It looked strange watching one of the greatest Ravens of all time with another organization, but the inevitable became official on Friday as Ed Reed officially signed a three-year deal with the Houston Texans.
Flanked by owner Bob McNair and general manager Rick Smith, Reed wore a Texans hat and a blue button-up shirt as he was introduced to the media at Reliant Stadium. He officially signed a three-year, $15 million contract that includes $5 million guaranteed before the Friday morning press conference.
“This is awesome,” said Reed, who cited being closer to his native Louisiana as a major selling point for joining the Texans. “From the first day of free agency, Rick called me and I think we both knew just from the conversation — how things were going and how this could work — it just was a matter of time of getting it done.”
Reed said he spoke to Ravens owner Steve Bisciotti, general manager Ozzie Newsome, and coach John Harbaugh prior to the press conference. The 34-year-old took the high road in what was perceived by many as a halfhearted effort to keep the 2004 NFL Defensive Player of the Year in Baltimore.
The nine-time Pro Bowl safety said the Ravens needed to make decisions and cited changes the roster has already undergone and implied his departure was part of that process.
“That’s 11 years that’s just storybook,” Reed said. “I’m proud to say that the last game was the Super Bowl [with] Baltimore. That will never be taken back. I’ll always be in that community and always be forever grateful to my fans, to that city, to that neighborhood, my neighbors, so many people.”
The 2002 first-round pick became the sixth key defensive player to exit the Ravens’ Super Bowl defense, joining linebackers Ray Lewis, Dannell Ellerbe, and Paul Kruger and fellow defensive backs Cary Williams and Bernard Pollard.
Reed complimented the Texans for “laying out the red carpet” for his free-agent visit last week and stated the first objective was bringing a championship to his new city. Houston’s reputation for already having a stout defense also helped in his decision-making process.
Experiencing free agency for the first time in his career, Reed acknowledged there were some business details to work out in explaining why he left Houston without a contract last week.
“I still love football; I know I can play football,” Reed said. “It just was a matter of being somewhere that fits — for me and the team.
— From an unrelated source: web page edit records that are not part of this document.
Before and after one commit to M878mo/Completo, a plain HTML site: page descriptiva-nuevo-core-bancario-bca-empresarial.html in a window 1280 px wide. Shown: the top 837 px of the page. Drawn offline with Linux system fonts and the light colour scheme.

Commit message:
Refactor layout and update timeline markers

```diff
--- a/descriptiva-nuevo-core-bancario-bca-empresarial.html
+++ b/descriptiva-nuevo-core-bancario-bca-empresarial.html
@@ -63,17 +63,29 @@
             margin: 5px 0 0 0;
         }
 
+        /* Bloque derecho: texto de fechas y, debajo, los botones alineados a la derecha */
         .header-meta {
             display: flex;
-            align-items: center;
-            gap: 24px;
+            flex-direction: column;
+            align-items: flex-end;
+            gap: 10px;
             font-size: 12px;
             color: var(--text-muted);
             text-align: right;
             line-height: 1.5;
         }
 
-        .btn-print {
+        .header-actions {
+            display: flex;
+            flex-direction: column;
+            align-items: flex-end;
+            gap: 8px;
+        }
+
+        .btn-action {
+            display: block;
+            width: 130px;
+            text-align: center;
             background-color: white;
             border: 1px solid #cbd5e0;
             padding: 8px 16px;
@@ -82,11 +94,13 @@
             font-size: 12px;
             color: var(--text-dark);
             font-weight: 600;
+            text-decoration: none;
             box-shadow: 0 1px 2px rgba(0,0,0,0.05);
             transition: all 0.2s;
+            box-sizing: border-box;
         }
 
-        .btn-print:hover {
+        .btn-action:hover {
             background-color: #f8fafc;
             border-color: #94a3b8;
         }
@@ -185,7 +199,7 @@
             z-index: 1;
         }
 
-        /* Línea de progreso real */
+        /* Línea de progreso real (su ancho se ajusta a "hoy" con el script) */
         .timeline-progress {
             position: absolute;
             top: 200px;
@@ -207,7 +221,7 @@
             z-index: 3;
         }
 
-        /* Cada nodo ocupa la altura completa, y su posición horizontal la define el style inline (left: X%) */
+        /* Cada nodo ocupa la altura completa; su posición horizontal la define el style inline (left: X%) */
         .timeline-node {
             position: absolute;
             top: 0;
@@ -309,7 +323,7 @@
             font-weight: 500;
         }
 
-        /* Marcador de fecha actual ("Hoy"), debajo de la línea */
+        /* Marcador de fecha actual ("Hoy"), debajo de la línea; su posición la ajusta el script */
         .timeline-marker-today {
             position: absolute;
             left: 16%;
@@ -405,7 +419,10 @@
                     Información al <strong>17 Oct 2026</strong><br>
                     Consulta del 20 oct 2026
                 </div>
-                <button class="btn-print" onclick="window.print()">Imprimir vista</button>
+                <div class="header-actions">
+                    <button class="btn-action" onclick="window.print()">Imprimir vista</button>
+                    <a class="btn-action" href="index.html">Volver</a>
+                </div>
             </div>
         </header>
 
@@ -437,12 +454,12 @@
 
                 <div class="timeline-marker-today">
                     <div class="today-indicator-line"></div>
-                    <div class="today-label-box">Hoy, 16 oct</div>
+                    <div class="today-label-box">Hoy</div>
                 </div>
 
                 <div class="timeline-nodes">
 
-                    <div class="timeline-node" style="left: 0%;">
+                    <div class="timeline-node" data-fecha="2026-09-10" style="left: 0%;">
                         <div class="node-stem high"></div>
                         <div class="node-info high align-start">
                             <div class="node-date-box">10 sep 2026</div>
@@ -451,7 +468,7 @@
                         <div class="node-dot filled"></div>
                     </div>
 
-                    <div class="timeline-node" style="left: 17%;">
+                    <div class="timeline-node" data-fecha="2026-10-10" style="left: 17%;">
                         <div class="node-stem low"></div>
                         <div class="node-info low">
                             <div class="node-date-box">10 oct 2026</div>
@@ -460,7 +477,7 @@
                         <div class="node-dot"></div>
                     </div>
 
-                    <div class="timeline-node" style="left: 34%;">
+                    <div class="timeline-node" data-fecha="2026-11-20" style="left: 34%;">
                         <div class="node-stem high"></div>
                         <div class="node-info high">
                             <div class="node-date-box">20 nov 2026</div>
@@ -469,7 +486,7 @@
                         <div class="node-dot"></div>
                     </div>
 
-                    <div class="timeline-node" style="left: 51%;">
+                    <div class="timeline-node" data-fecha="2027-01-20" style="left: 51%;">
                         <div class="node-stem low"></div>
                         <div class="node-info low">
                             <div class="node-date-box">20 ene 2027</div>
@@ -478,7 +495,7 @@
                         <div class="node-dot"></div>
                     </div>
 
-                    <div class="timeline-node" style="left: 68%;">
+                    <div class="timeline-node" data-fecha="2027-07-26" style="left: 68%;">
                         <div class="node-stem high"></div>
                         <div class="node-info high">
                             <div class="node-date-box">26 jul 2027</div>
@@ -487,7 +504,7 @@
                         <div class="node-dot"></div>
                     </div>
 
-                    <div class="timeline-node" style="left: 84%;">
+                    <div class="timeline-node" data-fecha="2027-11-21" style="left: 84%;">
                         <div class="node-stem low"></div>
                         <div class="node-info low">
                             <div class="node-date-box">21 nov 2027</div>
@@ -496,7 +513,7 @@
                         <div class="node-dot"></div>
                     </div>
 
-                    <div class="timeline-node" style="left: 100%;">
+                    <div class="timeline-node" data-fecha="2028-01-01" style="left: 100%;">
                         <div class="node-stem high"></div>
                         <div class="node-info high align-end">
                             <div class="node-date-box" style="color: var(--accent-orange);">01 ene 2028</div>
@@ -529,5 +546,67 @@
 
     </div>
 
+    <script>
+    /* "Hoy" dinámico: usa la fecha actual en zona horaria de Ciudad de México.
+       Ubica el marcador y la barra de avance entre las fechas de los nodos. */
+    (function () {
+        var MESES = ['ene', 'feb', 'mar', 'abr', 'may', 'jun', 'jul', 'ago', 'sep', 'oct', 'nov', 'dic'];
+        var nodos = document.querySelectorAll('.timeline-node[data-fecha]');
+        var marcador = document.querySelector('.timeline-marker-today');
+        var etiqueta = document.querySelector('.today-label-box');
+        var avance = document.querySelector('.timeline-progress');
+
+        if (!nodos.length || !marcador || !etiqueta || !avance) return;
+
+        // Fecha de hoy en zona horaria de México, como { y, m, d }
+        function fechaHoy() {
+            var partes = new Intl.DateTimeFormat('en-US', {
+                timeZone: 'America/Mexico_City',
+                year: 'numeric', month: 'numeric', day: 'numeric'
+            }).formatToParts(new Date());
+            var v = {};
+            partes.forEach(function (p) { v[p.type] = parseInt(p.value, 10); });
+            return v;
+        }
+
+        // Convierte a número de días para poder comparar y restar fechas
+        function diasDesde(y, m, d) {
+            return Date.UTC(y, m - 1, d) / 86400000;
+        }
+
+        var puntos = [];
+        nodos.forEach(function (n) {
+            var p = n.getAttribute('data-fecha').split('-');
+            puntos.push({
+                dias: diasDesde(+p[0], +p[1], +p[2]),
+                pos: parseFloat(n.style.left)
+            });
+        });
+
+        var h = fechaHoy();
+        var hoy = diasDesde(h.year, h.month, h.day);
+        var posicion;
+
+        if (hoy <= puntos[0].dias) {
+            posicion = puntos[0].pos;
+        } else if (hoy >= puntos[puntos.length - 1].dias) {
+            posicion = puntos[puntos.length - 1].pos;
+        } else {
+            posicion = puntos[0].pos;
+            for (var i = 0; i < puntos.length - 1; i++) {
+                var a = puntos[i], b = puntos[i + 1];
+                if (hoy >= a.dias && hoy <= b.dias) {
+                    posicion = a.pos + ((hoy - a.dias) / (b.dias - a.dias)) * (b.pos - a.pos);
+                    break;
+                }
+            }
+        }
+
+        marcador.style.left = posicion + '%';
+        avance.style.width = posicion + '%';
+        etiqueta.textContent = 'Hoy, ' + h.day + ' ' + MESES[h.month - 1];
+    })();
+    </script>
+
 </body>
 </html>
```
I think that the team knew what they wanted and understood that my fit into their organization was perfect timing. I prayed on it very hard and left it in [God’s] hands, and He showed me well before it even happened that this was the home that I would be in next. It was just awesome to go from a great franchise to another great franchise and knowing that we had some classic battles when I was in Baltimore.”
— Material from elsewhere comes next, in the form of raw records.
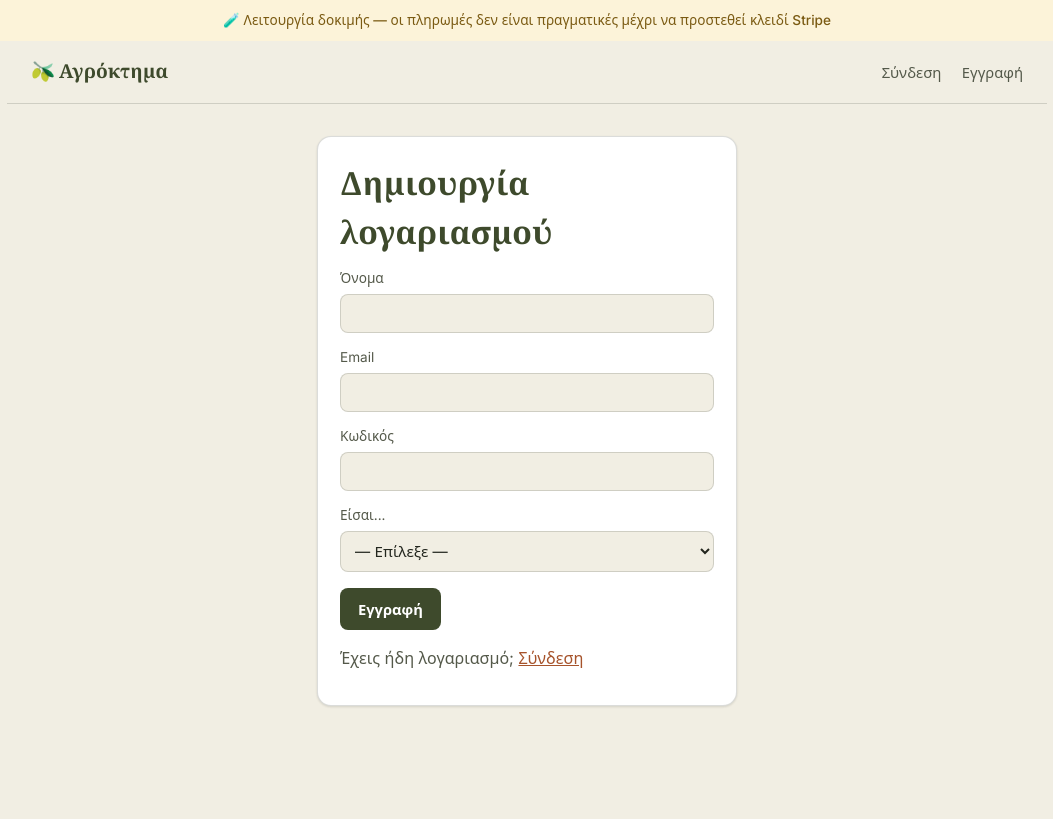
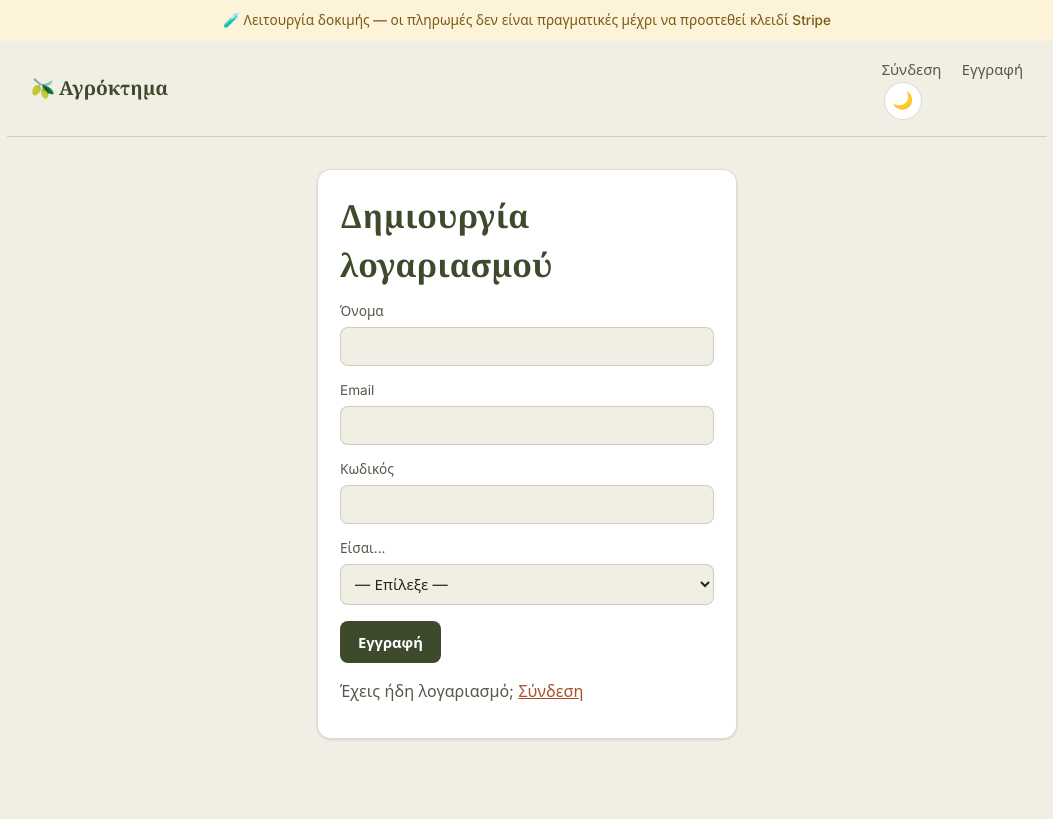
Before and after one commit to kout93/agroktima, a Flask app: page /register in a window 1280 px wide. Shown: the whole page, without its empty margins (113-1166 px from the left). Before the commit the page ends 707 px from the top, so only its background shows below. Run offline with Flask 3, Linux system fonts and the light colour scheme.

Commit message:
Σύστημα ξεκούρασης ματιών (σκοτεινό φόντο) με κουμπί πάνω δεξιά
Κουμπί-εικονίδιο στο μενού (ήλιος/μισοφέγγαρο) που αλλάζει το φόντο σε
σχεδόν μαύρο με ανοιχτόχρωμο κείμενο, με απαλή μετάβαση. Η επιλογή
θυμάται ανά συσκευή (localStorage) και εφαρμόζεται σε όλη την εφαρμογή
μέσω CSS μεταβλητών (html[data-theme="dark"]) χωρίς να αλλάξει καμία
υπάρχουσα σελίδα.

Co-Authored-By: Claude Sonnet 5 <noreply@anthropic.com>
Claude-Session: https://claude.ai/code/session_01SyThthG6trPMfcpYWxbqSy

```diff
--- /dev/null
+++ b/static/js/theme.js
@@ -0,0 +1,31 @@
+/* Εναλλαγή σκοτεινού φόντου για ξεκούραση ματιών (ιδιαίτερα το βράδυ).
+   Η επιλογή απομνημονεύεται στο localStorage της συσκευής. */
+(function () {
+  var STORAGE_KEY = 'agroktima-theme';
+  var btn = document.getElementById('theme-toggle');
+  var icon = document.getElementById('theme-toggle-icon');
+  if (!btn || !icon) return;
+
+  function current() {
+    return document.documentElement.getAttribute('data-theme') === 'dark' ? 'dark' : 'light';
+  }
+
+  function render() {
+    // Όταν είμαστε ήδη σε σκοτεινό φόντο, δείξε ήλιο (πάτα για να γυρίσεις σε φωτεινό).
+    // Όταν είμαστε σε φωτεινό φόντο, δείξε μισοφέγγαρο (πάτα για να πας σε σκοτεινό).
+    icon.textContent = current() === 'dark' ? '☀️' : '🌙';
+  }
+
+  btn.addEventListener('click', function () {
+    var next = current() === 'dark' ? 'light' : 'dark';
+    if (next === 'dark') {
+      document.documentElement.setAttribute('data-theme', 'dark');
+    } else {
+      document.documentElement.removeAttribute('data-theme');
+    }
+    try { localStorage.setItem(STORAGE_KEY, next); } catch (e) {}
+    render();
+  });
+
+  render();
+})();
--- a/static/style.css
+++ b/static/style.css
@@ -7,8 +7,17 @@
   --shadow-md:0 6px 18px rgba(35,38,30,.09), 0 2px 6px rgba(35,38,30,.06);
   --shadow-lg:0 18px 44px rgba(35,38,30,.16), 0 4px 10px rgba(35,38,30,.08);
 }
+html[data-theme="dark"]{
+  --cream:#14160F; --ink:#EDEAE0; --ink-soft:#AFAE9D;
+  --olive-deep:#9CB173; --olive:#7E9158; --soil:#E2895C; --gold:#E0B85C;
+  --line:rgba(237,234,224,.14); --card:#1D2016;
+  --shadow-sm:0 1px 3px rgba(0,0,0,.4), 0 1px 2px rgba(0,0,0,.3);
+  --shadow-md:0 6px 18px rgba(0,0,0,.45), 0 2px 6px rgba(0,0,0,.3);
+  --shadow-lg:0 18px 44px rgba(0,0,0,.55), 0 4px 10px rgba(0,0,0,.35);
+}
 *{box-sizing:border-box;}
-body{margin:0; background:var(--cream); color:var(--ink); font-family:var(--sans); line-height:1.55;}
+html{transition:background .25s ease;}
+body{margin:0; background:var(--cream); color:var(--ink); font-family:var(--sans); line-height:1.55; transition:background .25s ease, color .25s ease;}
 .wrap{max-width:1040px; margin:0 auto; padding:32px 20px 80px;}
 a{color:var(--soil);}
 h1,h2,h3{font-family:var(--serif); color:var(--olive-deep); font-weight:650; margin:0 0 10px;}
@@ -18,6 +27,8 @@ nav{display:flex; justify-content:space-between; align-items:center; padding:16p
 nav .brand{font-family:var(--serif); font-weight:650; color:var(--olive-deep); font-size:1.2rem; text-decoration:none;}
 nav .links a{margin-left:16px; font-size:.92rem; color:var(--ink-soft); text-decoration:none; font-weight:500; transition:color .15s ease;}
 nav .links a:hover{color:var(--olive-deep);}
+.theme-toggle{display:flex; align-items:center; justify-content:center; width:38px; height:38px; margin-left:18px; border-radius:50%; border:1px solid var(--line); background:var(--card); font-size:1.05rem; cursor:pointer; flex-shrink:0; transition:transform .2s ease, box-shadow .2s ease, background .25s ease;}
+.theme-toggle:hover{transform:scale(1.08); box-shadow:var(--shadow-sm);}
 
 /* ---------- Hero ---------- */
 .hero{position:relative; width:100%; min-height:420px; display:flex; align-items:center; overflow:hidden; background:var(--olive-deep);}
@@ -31,13 +42,18 @@ nav .links a:hover{color:var(--olive-deep);}
 .hero .btn.ghost{background:rgba(255,255,255,.08); color:#fff; border-color:rgba(255,255,255,.55); backdrop-filter:blur(2px);}
 @media (max-width:640px){ .hero-content h1{font-size:1.9rem;} .hero{min-height:360px;} }
 
-.card{background:var(--card); border:1px solid var(--line); border-radius:14px; padding:22px; margin-bottom:18px; box-shadow:var(--shadow-sm); transition:box-shadow .2s ease, transform .2s ease;}
+.card{background:var(--card); border:1px solid var(--line); border-radius:14px; padding:22px; margin-bottom:18px; box-shadow:var(--shadow-sm); transition:box-shadow .2s ease, transform .2s ease, background .25s ease, border-color .25s ease;}
 .flash{padding:12px 16px; border-radius:8px; margin-bottom:16px; font-size:.92rem;}
 .flash.error{background:#FBE7E0; color:#8A3A1E;}
 .flash.success{background:#E8EEDD; color:var(--olive-deep);}
+html[data-theme="dark"] .flash.error{background:#3A2218; color:#F0B59A;}
+html[data-theme="dark"] .flash.success{background:#20281A; color:#C7DDA6;}
+html[data-theme="dark"] .test-banner{background:#2E2608; color:#F0CE78;}
+html[data-theme="dark"] .badge.available{background:#1E2A16; color:#BFDB96;}
+html[data-theme="dark"] .badge.adopted{background:#33230F; color:#F0B07E;}
 label{display:block; font-size:.85rem; color:var(--ink-soft); margin:14px 0 5px;}
 label:first-child{margin-top:0;}
-input,select,textarea{width:100%; font-family:var(--sans); font-size:.95rem; padding:9px 10px; border:1px solid var(--line); border-radius:8px; background:var(--cream); color:var(--ink); transition:border-color .15s ease;}
+input,select,textarea{width:100%; font-family:var(--sans); font-size:.95rem; padding:9px 10px; border:1px solid var(--line); border-radius:8px; background:var(--cream); color:var(--ink); transition:border-color .15s ease, background .25s ease, color .25s ease;}
 input:focus,select:focus,textarea:focus{outline:none; border-color:var(--olive);}
 textarea{resize:vertical; min-height:70px;}
 .btn{display:inline-block; margin-top:16px; font-family:var(--sans); font-weight:600; font-size:.92rem; color:#fff; background:var(--olive-deep); border:none; border-radius:8px; padding:11px 18px; cursor:pointer; text-decoration:none; transition:transform .15s ease, box-shadow .15s ease, background .15s ease;}
--- a/templates/base.html
+++ b/templates/base.html
@@ -4,6 +4,14 @@
 <meta charset="UTF-8">
 <meta name="viewport" content="width=device-width, initial-scale=1">
 <title>{% block title %}Αγρόκτημα{% endblock %}</title>
+<script>
+(function(){
+  try {
+    var saved = localStorage.getItem('agroktima-theme');
+    if (saved === 'dark') document.documentElement.setAttribute('data-theme', 'dark');
+  } catch (e) {}
+})();
+</script>
 <link rel="preconnect" href="https://fonts.googleapis.com">
 <link href="https://fonts.googleapis.com/css2?family=Fraunces:opsz,wght@9..144,500;9..144,650&family=Inter:wght@400;500;600&display=swap" rel="stylesheet">
 <link rel="stylesheet" href="{{ url_for('static', filename='style.css') }}">
@@ -46,6 +54,9 @@
       <a href="{{ url_for('auth.login') }}">Σύνδεση</a>
       <a href="{{ url_for('auth.register') }}">Εγγραφή</a>
     {% endif %}
+    <button type="button" id="theme-toggle" class="theme-toggle" aria-label="Ξεκούραση ματιών — σκοτεινό φόντο" title="Ξεκούραση ματιών (σκοτεινό φόντο)">
+      <span id="theme-toggle-icon">🌙</span>
+    </button>
   </div>
 </nav>
 {% block hero %}{% endblock %}
@@ -58,5 +69,6 @@
   {% block content %}{% endblock %}
 </div>
 {% block extra_scripts %}{% endblock %}
+<script src="{{ url_for('static', filename='js/theme.js') }}"></script>
 </body>
 </html>
```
The Texans are scheduled to visit Baltimore in the regular season in what will surely be a bittersweet day for both Reed and a fan base that adored him for the last 11 years. The date of that game will become official by late April, but it figures to be a game that earns consideration for national television.
Watching Reed hold a Texans jersey was strange enough, but imagining him running through the tunnel at M&T Bank Stadium in another uniform is another story entirely. But it’s a reality that won’t change Reed’s adoration for the city that adopted him as one of its own in 2002.
“Football is what we do,” Reed said. “It’s our job and it’s a business, but the relationships that I have with people in Baltimore will never change.”